- Identify the potential for shocks and large shifts in ecosystems services that affect human well-being in the Arctic.
- Analyze how different drivers of change interact in ways that affect the ability of ecosystems and human populations to withstand shocks, adapt or transform.
- Evaluate strategies for communities and governments to adapt.
The Arctic is changing rapidly, in ways that could dramatically affect people’s lives and ecosystems. Along with climate change, a major concern, there are other environmental changes happening at the same time, as well as rapid social, economic and political developments. While some changes may be gradual, the interactions among different driving forces may also lead to tipping points in social-ecological systems, with large impacts on Arctic peoples and economies, and on global ecosystem services.
Such large shifts can be difficult to predict. They may also be irreversible even if the causes of shift are removed or weakened. Early identification of potential tipping point can help decision makers plan for an uncertain future.
An Arctic Council Project
The Arctic Resilience Report was approved as an Arctic Council project at the Senior Arctic Official’s meeting in November 2011, following a scoping workshop held in Stockholm in September. The ARR is a priority for the Swedish Chairmanship of the Arctic Council (May 2011 – May 2013), and was initiated by the Swedish Ministry of the Environment.

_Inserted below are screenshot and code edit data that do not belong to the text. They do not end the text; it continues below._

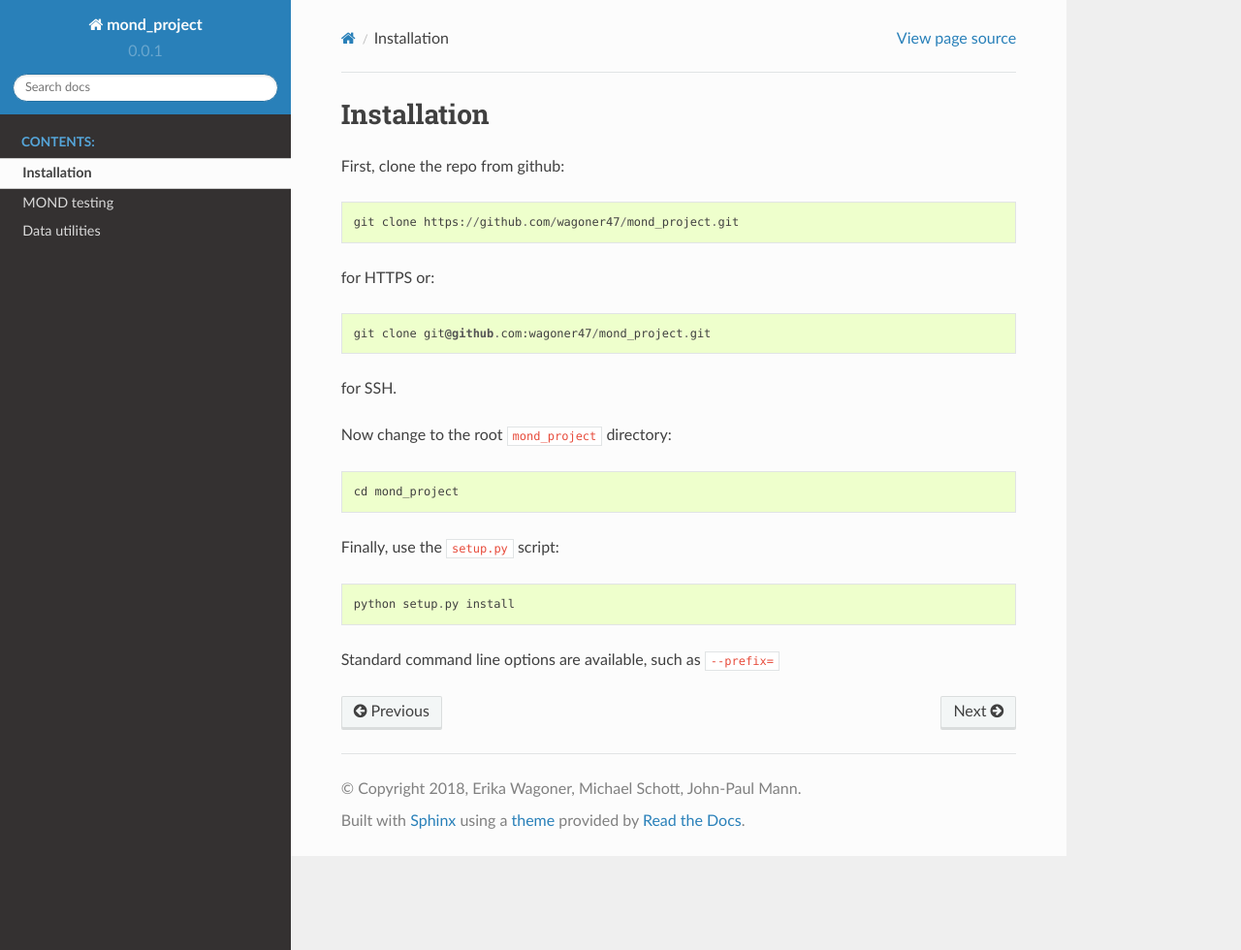
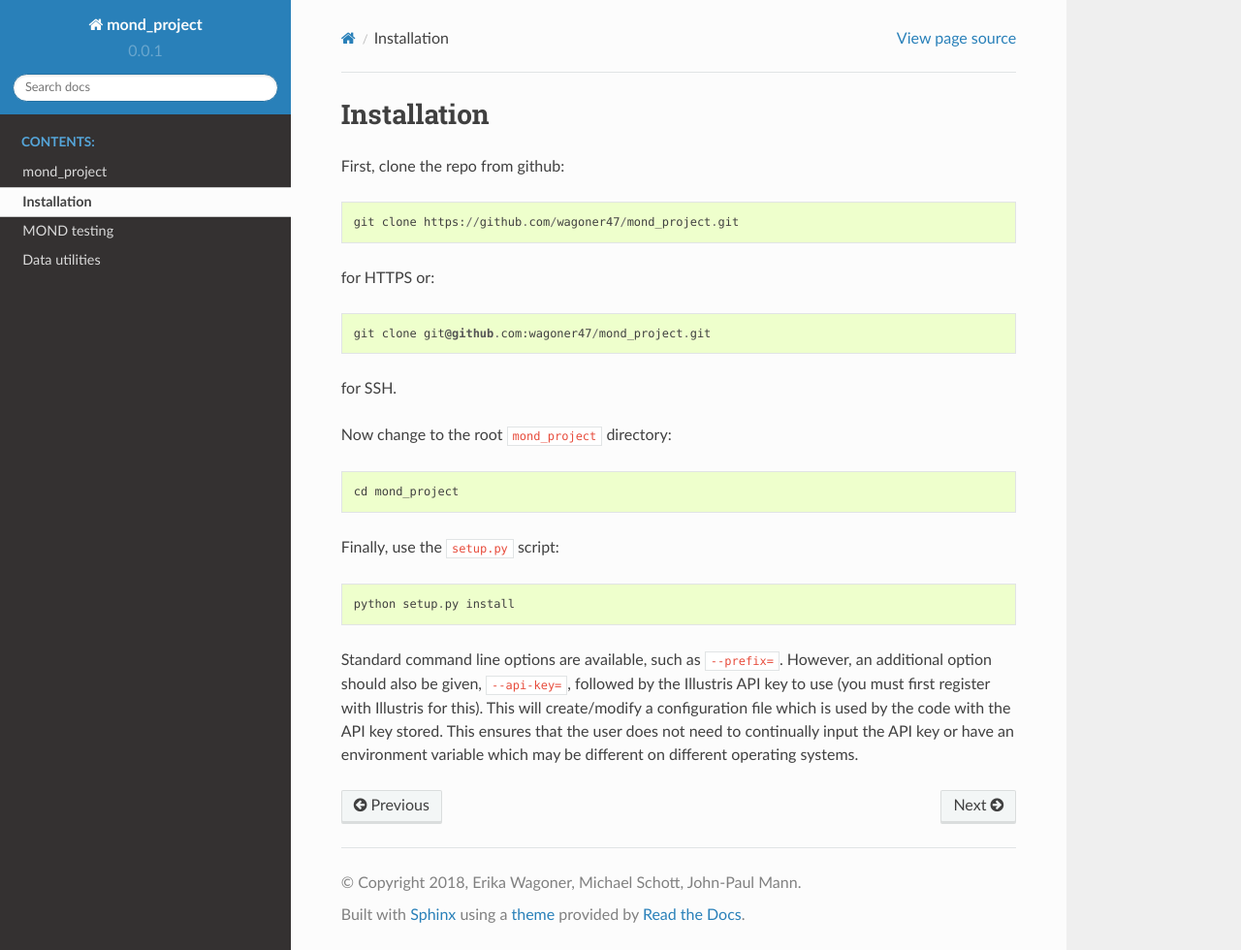
Before and after one commit to wagoner47/mond_project, a Sphinx documentation site: the page built from docs/install.rst, in a window 1280 px wide and 980 px high. Shown: the whole window at 97% size. Built offline with Sphinx 7.4.7 and the Read the Docs theme 2.0.0, drawn with Linux system fonts in a browser that asks for light colours; cross-references to code outside the pages are shown as plain code.

Commit message:
Updated installation documentation. Also including the README in the documentation

```diff
--- a/docs/index.rst
+++ b/docs/index.rst
@@ -15,6 +15,7 @@ Welcome to mond_project's documentation!
    :maxdepth: 2
    :caption: Contents:
 
+   readme_include
    install
 
 
--- a/docs/install.rst
+++ b/docs/install.rst
@@ -17,4 +17,4 @@ Now change to the root :repo:`mond_project` directory::
 Finally, use the :file:`setup.py` script::
 
         python setup.py install
-Standard command line options are available, such as :code:`--prefix=`
+Standard command line options are available, such as :code:`--prefix=`. However, an additional option should also be given, :code:`--api-key=`, followed by the Illustris API key to use (you must first register with Illustris for this). This will create/modify a configuration file which is used by the code with the API key stored. This ensures that the user does not need to continually input the API key or have an environment variable which may be different on different operating systems.
--- /dev/null
+++ b/docs/readme_include.rst
@@ -0,0 +1 @@
+.. include:: ../README.rst
```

The project builds on a methodology for assessing the interactions of drivers and change across multiplescales. The process includes active engagement with stakeholders in identifying valuable aspects of the social-ecological system and the drivers that affect them.
An integral part of the assessment is also to identify policy and management options that may be needed for strengthening resilience, for adaptation, and for transformational change when this is necessary.
An interim report will be delivered in May 2013, and a final report in May 2016.
The ARR Implementation Plan provides further details about the project background, approach and workplan: ARR Implementation Plan September 2014 (PDF, 335 KB)
As of January 2015, funding has been provided by:
- Swedish Environmental Protection Agency
- Swedish Ministry of the Environment
- Nordic Council of Ministers
- Swedish Research Council Formas